"I was born of God-fearing parents who joined the Pentecostal movement at the time of my birth," Sister Halleberg said. "Ever since my early childhood I have had contact with a spiritual dimension that has given strength and help throughout all the phases of my life. My ideal has been to live for the benefit of my fellow men."
Sister Halleberg worked on two occasions as a missionary for a Protestant faith in Africa, 1947-51 and 1953-59. During her first period, she helped start an elementary school at the Kishia Mission Station in Burundi, then in the Belgian Congo, (Now Democratic Republic of Congo) and then continued for two years at the Kiremba Station in Burundi during her second period. After that she took over the teaching in Protestant Christianity at the Belgian state school in the then capital of Bujumbura, where all teaching was in French.

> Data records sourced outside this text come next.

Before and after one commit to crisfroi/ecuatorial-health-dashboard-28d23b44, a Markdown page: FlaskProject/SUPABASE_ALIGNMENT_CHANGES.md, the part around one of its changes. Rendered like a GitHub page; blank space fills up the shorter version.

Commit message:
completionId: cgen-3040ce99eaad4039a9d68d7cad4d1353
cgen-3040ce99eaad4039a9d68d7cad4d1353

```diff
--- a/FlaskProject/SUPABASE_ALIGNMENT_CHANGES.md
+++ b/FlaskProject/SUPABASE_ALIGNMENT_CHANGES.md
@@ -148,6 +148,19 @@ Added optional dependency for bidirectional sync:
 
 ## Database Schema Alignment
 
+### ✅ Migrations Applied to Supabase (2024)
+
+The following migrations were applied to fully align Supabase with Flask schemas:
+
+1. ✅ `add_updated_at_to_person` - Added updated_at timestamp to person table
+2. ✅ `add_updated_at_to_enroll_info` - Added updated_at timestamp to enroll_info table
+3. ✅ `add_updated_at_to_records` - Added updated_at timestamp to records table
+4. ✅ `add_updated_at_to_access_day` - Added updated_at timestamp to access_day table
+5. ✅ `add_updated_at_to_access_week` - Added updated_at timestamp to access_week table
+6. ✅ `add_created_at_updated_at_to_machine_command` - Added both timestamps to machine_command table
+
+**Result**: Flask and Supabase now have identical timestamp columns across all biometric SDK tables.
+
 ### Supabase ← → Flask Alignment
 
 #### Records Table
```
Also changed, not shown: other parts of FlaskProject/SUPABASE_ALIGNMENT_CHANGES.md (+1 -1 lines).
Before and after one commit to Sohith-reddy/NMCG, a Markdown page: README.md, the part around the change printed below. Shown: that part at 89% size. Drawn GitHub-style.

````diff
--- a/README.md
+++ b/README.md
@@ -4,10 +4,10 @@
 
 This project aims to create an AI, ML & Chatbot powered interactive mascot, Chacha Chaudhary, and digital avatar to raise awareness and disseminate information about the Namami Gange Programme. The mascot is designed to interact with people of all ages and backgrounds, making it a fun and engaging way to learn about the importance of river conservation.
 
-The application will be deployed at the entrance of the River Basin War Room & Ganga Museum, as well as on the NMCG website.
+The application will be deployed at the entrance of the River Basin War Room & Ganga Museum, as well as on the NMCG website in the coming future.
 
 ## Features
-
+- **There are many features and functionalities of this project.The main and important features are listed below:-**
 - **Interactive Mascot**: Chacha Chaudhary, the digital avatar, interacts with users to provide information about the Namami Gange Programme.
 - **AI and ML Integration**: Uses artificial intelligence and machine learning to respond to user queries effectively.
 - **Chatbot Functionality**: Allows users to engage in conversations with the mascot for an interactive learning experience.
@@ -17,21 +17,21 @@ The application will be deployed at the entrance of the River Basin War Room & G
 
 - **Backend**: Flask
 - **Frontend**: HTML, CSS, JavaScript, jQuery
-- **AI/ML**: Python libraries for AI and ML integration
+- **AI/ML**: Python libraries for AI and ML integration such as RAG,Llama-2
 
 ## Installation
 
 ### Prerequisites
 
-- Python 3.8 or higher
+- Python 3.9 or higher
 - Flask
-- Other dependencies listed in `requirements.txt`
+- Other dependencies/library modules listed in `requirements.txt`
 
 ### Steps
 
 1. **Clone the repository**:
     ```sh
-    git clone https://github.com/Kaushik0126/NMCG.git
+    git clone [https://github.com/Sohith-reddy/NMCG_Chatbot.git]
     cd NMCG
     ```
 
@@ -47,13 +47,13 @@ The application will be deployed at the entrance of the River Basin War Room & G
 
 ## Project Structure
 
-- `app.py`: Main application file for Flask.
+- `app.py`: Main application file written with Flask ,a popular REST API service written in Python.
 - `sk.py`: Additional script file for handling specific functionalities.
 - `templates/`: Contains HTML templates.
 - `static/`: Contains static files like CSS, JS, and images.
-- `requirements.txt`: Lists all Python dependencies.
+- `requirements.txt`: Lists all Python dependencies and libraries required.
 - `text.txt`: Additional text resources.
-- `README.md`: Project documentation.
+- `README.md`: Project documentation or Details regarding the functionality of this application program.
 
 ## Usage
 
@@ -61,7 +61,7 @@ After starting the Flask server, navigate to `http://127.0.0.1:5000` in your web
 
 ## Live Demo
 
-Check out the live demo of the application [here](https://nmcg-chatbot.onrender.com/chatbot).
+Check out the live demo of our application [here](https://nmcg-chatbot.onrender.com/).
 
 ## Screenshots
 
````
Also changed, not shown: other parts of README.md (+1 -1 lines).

"The school board was atheistic, and the students were, except for Catholics and Protestants, Moslems, Buddhists and Hindus. This compelled me to learn how others look upon spiritual and moral issues and study and pray a lot for spiritual guidance, which was important for my preparation in order to be ready to convert to The Church of Jesus Christ of Latter-day Saints."
After a period of rest after her homecoming in 1959, Sister Halleberg was prepared for a third period in Africa. A new and important task was waiting for her there. But the Lord had other plans. Sister Halleberg, who had always been searching, wondered during her second period in Africa among other things why there were no prophets in modern time. Her students — who came from eight or nine different churches and communions — and their parents all had fundamental beliefs in the Bible, but still their teachings were so different. Why had God left humanity without prophets who, as in Old Testament times, came forward and said, "Thus saith the Lord"?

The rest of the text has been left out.